The document itself is surprisingly imprecise at this point: On the one hand, the initiative is about "eliminating" hurtful language in the Stanford IT community, on the other hand, they want to "call attention" to the effect that some words could have and others encourage use. Is that "cancel" or "nudging"? Neither nor. Nowhere in the document is there a note that it is an official statement or even just an initiative of the university; neither professors nor students of the university have received the document.
The case changed abruptly when the Wall Street Journal reported on the list in December last year, about nine months after the document appeared on the People of Color in Technology group's website. A viral storm ensued through major international media. According to the tenor in almost all texts, a list is circulating in order to cleanse the academic world of words: It is a "black list" with pages of "bans", as the FAZ wrote, "the university" wants that " no hurtful language” is no longer used on their campus.

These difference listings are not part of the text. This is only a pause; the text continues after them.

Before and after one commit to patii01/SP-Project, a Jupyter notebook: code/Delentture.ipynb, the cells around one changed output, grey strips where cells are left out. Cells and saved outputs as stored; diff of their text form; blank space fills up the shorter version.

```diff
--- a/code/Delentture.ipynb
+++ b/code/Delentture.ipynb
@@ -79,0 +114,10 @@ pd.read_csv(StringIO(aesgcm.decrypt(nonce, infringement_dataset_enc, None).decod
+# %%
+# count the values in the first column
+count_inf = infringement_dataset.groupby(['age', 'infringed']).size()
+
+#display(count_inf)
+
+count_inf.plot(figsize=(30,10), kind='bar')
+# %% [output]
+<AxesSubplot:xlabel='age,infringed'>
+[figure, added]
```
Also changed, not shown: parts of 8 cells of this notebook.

No, it's not that simple and dystopian. In view of the grassroots approach and the awkward structure of the document itself, hardly anyone could have imagined that it could be an instruction from an elite university that reliably ranked first or second with sales in the billions. Nevertheless, the crucial question is why people think so much about language at Stanford – and by whom.
The group "People of Color in Technology" came together in 2020, according to their own statements in response to the murder of George Floyd. The declared goal is to “walk the talk” in the face of centuries of racism, with the first point of the action plan being to “cleanse” the tech sector from “racist terminology”. “Eliminate” expressions, “clean up” language? The aggressive tone suggests that a group of activists is trying to impose their teaching on a university. The approach of seeing language as a tool to remedy systemic injustices or not to let them arise in the first place may seem absurd in many cases, but it is now common practice in many tech companies, as has "algorithm bias" for years, is discussed. Why not Stanford's IT department?

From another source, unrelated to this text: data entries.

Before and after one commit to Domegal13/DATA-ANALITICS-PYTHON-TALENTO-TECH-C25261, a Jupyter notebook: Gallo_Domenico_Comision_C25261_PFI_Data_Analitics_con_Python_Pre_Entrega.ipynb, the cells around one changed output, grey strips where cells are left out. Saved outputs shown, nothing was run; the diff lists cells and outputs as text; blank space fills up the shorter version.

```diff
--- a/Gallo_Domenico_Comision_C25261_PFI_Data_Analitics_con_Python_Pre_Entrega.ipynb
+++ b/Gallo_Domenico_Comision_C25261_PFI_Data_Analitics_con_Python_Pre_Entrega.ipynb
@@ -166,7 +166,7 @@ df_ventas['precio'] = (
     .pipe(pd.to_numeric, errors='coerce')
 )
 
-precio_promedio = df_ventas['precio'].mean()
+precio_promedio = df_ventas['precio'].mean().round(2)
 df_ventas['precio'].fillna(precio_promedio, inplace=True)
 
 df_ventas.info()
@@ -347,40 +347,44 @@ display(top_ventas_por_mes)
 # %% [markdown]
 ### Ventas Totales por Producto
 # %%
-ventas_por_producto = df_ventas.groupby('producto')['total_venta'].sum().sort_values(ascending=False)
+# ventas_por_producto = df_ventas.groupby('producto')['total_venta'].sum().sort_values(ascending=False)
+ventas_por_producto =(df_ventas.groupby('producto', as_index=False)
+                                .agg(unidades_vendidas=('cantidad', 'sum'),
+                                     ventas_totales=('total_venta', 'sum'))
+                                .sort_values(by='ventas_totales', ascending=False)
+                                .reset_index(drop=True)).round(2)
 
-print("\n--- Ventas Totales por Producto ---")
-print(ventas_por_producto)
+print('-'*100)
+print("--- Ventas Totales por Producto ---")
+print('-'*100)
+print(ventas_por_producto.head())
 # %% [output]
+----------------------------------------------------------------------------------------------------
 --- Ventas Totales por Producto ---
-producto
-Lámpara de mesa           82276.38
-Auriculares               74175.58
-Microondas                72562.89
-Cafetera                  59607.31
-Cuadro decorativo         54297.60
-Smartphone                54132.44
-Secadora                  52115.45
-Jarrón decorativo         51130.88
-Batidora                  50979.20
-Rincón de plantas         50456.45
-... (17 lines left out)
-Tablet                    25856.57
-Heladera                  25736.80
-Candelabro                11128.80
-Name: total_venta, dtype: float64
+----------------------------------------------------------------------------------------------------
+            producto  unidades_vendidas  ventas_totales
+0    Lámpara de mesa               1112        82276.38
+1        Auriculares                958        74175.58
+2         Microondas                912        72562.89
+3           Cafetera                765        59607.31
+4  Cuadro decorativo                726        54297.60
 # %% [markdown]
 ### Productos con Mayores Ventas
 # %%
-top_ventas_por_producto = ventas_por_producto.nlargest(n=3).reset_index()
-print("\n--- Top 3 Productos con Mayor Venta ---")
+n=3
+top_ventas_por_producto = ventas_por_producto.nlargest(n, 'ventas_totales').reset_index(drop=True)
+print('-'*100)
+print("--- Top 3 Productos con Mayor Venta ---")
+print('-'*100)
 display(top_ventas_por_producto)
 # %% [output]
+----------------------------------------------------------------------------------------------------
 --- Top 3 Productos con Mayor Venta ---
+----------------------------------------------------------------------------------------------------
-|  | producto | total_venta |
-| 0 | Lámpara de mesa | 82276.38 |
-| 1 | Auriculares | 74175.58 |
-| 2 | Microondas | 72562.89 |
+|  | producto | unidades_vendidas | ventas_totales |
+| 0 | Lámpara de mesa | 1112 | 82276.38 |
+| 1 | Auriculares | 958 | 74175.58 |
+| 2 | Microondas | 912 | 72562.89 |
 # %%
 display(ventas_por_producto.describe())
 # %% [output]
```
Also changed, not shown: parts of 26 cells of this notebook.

Last week, University President Marc Tessier-Lavigne wrote in an email to everyone at Stanford: The initiative was never the expression of a university-wide binding regulation, but was merely a well-intentioned attempt to point out the potentially hurtful effects of the choice of words - but which clearly failed in its aim . The website has therefore been removed and the initiative is being re-evaluated. Incidentally, Stanford is and will remain the place of academic freedom that welcomes voices from across the political spectrum. Efforts towards inclusion must always be in line with the commitment to academic freedom.

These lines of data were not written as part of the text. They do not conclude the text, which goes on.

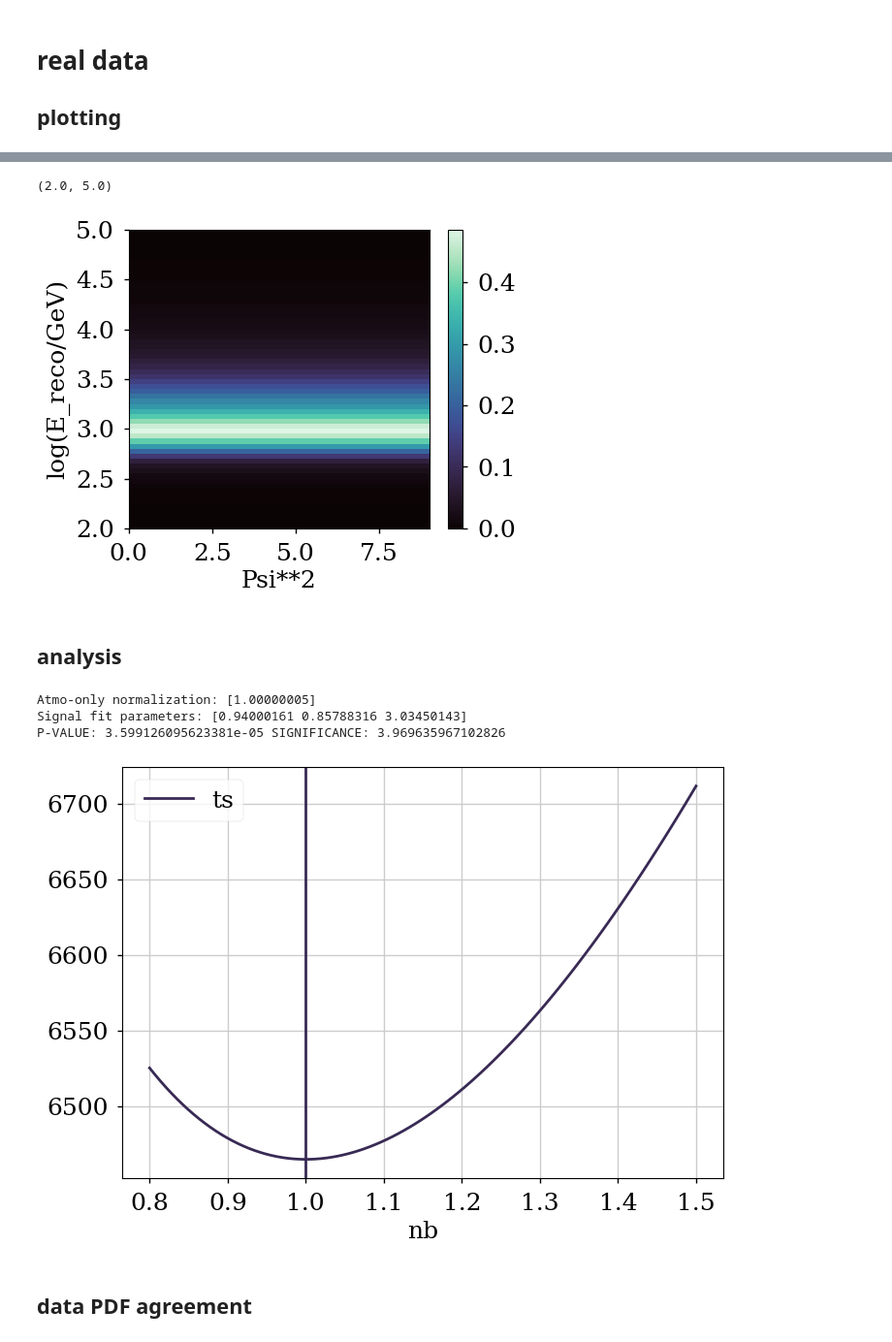
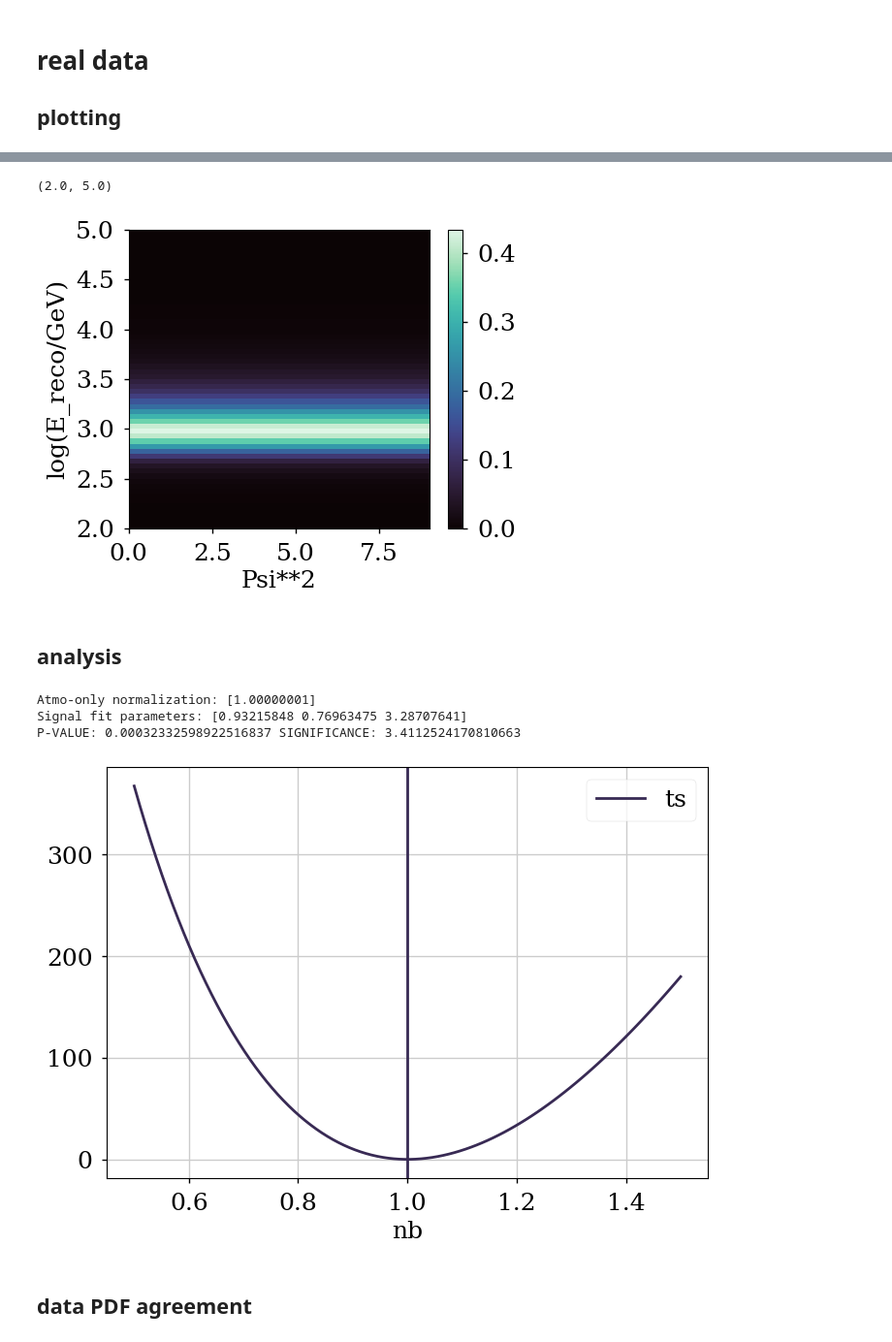
Before and after one commit to PLEnuM-group/Plenum, a Jupyter notebook: notebooks/analysis/data.ipynb, the cells around one changed output, grey strips where cells are left out. Shown at 97% size. Cells and saved outputs as stored; diff of their text form; code cells hidden in the pictures.

```diff
--- a/notebooks/analysis/data.ipynb
+++ b/notebooks/analysis/data.ipynb
@@ -48,7 +48,11 @@ from tqdm import tqdm
 # Real data
 # %%
 # 10yr data release
+# we take only the full detector configurations >= IC86-II,
+# because these we also took for the resolutions and effective area
 exp_data = []
-for fn in glob("/data/plenum/icecube_10year_ps/events/*.csv"):
+for fn in glob("/data/plenum/icecube_10year_ps/events/IC86*.csv"):
+    if "_I_" in fn: continue
+    print(fn)
     exp_data.extend(np.genfromtxt(fn, names=True))
 exp_data = np.array(exp_data)
@@ -390,9 +401,11 @@ data_bg.plot()
 plt.ylim(2, 5)
 # %% [output]
 (2.0, 5.0)
-[figure, old version]
+[figure, new version]
 # %% [markdown]
 ## analysis
+# %%
+bg_from_data = True
 # %%
 ident = "IceCube"
 aeff_factor_bckg = calc_aeff_factor(aeff_2d[ident], **ngc_bg_config)
@@ -400,18 +413,20 @@ aeff_factor_signal = calc_aeff_factor(aeff_2d[ident], **ngc_src_config)
 # asimov data with baseline fluxes
 
 ### we use the bg from data instead! ###
-
-# k_b = atmo_background(
-#    aeff_factor=aeff_factor_bckg,
-#    bckg_vals=array_source_interp(
-#        ngc_src_config["dec"], bckg_histo, sindec_mids, axis=1
-#    ),
-#    energy_resolution=baseline_eres,
-# )
+if bg_from_data:
+    k_b = data_bg
+else:
+    k_b = atmo_background(
+    aeff_factor=aeff_factor_bckg,
+    bckg_vals=array_source_interp(
+        ngc_src_config["dec"], bckg_histo, sindec_mids, axis=1
+    ),
+    energy_resolution=baseline_eres,
+    )
 
 dct = dict(
     shape="powerlaw",
-    mu_b_base=data_bg,  # we use the bg from data instead!
+    mu_b_base=k_b,  # we use the bg from data instead!
     mu_s_base=aeff_factor_signal,
     k_i=data_hist,
     e_0=ngc_flux.E0,
@@ -427,39 +442,39 @@ out_bckg = fmin_l_bfgs_b(
     approx_grad=True,
 )
 print("Atmo-only normalization:", out_bckg[0])
 
 # make parameter scans as crosscheck
 # background-only scan
 bg_ts = []
-for nb in np.linspace(0.8, 1.5, 100):
-    bg_ts.append({"ts": ps_llh_2d_composite((nb, 0, 3), **dct), "nb": nb})
+for nb in np.linspace(0.5, 1.5, 100):
+    bg_ts.append({"ts": ps_llh_2d_composite((nb, 0, 3), **dct) - out_bckg[1], "nb": nb})
 
 bg_ts = pd.DataFrame(bg_ts)
 bg_ts.plot(x="nb", y="ts")
 plt.axvline(out_bckg[0])
 
 # full optimization of all parameters
 
 global_llh = lambda x: ps_llh_2d_composite(x, **dct)
 
 # S+B fit
 out_global = fmin_l_bfgs_b(
     global_llh,
     x0=(1, 1, ngc_flux.gamma),
     bounds=[(1e-3, 10), (1e-3, 10), (1e-3, 10)],
     approx_grad=True,
 )
 print("Signal fit parameters:", out_global[0])
 
 # significance
 pval = chi2.sf(out_bckg[1] - out_global[1], 2)
 significance = norm.isf(pval)
 print("P-VALUE:", pval, "SIGNIFICANCE:", significance)
 # %% [output]
-Atmo-only normalization: [1.00000005]
-Signal fit parameters: [0.94000161 0.85788316 3.03450143]
-P-VALUE: 3.599126095623381e-05 SIGNIFICANCE: 3.969635967102826
+Atmo-only normalization: [1.00000001]
+Signal fit parameters: [0.93215848 0.76963475 3.28707641]
+P-VALUE: 0.00032332598922516837 SIGNIFICANCE: 3.4112524170810663
-[figure, old version]
+[figure, new version]
 # %% [markdown]
 ## data PDF agreement
 # %%
```
Also changed, not shown: parts of 7 cells of this notebook, 9 other files.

So to say that Stanford University is now “backtracking” would be wrong, or at least imprecise, just as many of the terms in the articles on the Elimination of Harmful Language Initiative were imprecise. The case and its media discussion will not do much harm to Stanford's reputation, but it will put some things in a different light: Up to now, Stanford has been considered as a rather liberal, in parts conservative institution. It remains to be seen whether around 160 expressions on a crude list will fundamentally change anything – as will what that means for the “People of Color in Technology”.